  • Rohayem J 2009. Norovirus seasonality and the potential impact of climate change. Clin Microbiol Infect 15: 524-527.
  • Siqueira JAM, Linhares AC, Carvalho TCN, Aragão GC, Oliveira DS, dos Santos MC, de Sousa MS, Justino MCA, Mascarenhas JDP, Gabbay YB 2013. Norovirus infection in children admitted to hospital for acute gastroenteritis in Belém, Pará, northern Brazil. J Med Virol 85: 737-744.
  • Soares CC, Santos N, Beard RS, Albuquerque MCM, Maranhão AG, Rocha LN, Ramírez ML, Monroe SS, Glass RI, Gentsch J 2007. Norovirus detection and genotyping for children with gastroenteritis, Brazil. Emerg Infect Dis 13: 1244-1246.
  • Tate JE, Burton AH, Boschi-Pinto C, Steele AD, Duque J, Parashar UD 2012. 2008 estimate of worldwide rotavirus-associated mortality in children younger than 5 years before the introduction of universal rotavirus vaccination programmes: a systematic review and meta-analysis. Lancet Infect Dis 12: 136-141.
  • Verhoef L, Depoortere E, Boxman I, Duizer E, van Duynhoven Y, Harris J, Johnsen C, Kroneman A, Le Guyader S, Lim W, Maunula L, Meldal H, Ratcliff R, Reuter G, Schreier E, Siebenga J, Vainio K, Varela C, Vennema H, Koopmans M 2008. Emergence of new norovirus variants on spring cruise ships and prediction of winter epidemics.

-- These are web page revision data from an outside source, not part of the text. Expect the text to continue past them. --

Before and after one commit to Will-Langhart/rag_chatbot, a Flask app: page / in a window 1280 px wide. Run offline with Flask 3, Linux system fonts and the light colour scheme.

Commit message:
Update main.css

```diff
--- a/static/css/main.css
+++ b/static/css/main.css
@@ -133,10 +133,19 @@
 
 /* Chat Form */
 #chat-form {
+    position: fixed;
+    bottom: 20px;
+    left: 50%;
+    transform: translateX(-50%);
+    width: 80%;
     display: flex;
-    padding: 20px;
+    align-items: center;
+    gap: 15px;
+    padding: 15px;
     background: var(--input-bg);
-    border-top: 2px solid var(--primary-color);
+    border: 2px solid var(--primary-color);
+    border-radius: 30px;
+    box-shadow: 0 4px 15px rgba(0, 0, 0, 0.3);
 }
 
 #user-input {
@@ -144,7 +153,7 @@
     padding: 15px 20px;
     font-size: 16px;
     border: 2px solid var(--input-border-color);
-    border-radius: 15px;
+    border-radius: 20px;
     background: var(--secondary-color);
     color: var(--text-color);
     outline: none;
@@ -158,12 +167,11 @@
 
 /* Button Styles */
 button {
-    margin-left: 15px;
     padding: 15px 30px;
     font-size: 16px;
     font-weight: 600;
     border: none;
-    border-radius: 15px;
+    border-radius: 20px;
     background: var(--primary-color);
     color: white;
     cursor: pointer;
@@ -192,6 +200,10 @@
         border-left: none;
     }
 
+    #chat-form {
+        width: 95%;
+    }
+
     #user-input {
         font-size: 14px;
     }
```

Emerg Infect Dis 14: 238-243.

Publication Dates

  • Publication in this collection
    Aug 2013


  • Received
    04 Oct 2012

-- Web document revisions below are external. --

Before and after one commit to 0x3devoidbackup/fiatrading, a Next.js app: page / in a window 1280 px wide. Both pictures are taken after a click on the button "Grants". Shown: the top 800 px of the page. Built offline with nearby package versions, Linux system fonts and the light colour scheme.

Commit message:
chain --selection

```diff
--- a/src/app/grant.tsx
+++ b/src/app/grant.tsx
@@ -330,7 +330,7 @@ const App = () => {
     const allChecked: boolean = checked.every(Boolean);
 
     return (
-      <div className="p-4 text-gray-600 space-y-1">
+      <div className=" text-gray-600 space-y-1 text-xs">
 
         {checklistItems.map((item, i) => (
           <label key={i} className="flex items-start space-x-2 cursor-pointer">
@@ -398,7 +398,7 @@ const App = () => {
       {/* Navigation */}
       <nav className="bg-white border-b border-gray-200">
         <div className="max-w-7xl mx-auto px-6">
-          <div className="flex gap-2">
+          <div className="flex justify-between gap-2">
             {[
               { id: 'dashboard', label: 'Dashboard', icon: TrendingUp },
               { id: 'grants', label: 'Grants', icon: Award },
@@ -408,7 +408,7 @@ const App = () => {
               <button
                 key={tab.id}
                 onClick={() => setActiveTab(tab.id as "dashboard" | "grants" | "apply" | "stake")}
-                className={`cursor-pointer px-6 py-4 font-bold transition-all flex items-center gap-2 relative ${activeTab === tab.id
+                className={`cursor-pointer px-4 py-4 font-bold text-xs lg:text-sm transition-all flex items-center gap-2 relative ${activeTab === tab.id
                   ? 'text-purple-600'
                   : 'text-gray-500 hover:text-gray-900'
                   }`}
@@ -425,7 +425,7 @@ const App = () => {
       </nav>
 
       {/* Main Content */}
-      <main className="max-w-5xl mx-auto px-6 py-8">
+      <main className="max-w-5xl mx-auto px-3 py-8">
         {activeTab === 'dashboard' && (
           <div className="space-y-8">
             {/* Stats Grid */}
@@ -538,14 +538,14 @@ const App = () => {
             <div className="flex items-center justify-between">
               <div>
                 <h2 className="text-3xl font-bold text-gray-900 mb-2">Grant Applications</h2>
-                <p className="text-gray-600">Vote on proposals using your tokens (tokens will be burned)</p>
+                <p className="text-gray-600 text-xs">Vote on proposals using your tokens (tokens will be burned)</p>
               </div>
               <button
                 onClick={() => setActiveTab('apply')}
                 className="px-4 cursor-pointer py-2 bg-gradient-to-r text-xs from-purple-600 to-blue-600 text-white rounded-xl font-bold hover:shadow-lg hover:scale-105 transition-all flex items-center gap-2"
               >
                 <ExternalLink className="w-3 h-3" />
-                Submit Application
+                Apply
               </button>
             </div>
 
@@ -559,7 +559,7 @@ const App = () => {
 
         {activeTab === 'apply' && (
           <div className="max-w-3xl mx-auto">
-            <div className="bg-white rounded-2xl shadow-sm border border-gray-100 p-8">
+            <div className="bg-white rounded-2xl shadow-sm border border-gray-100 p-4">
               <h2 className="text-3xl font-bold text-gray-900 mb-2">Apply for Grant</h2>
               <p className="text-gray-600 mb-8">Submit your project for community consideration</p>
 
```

  • Accepted
    14 Feb 2013
Instituto Oswaldo Cruz, Ministério da Saúde Av. Brasil, 4365 - Pavilhão Mourisco, Manguinhos, 21040-900 Rio de Janeiro RJ Brazil, Tel.: (55 21) 2562-1222, Fax: (55 21) 2562 1220 - Rio de Janeiro - RJ - Brazil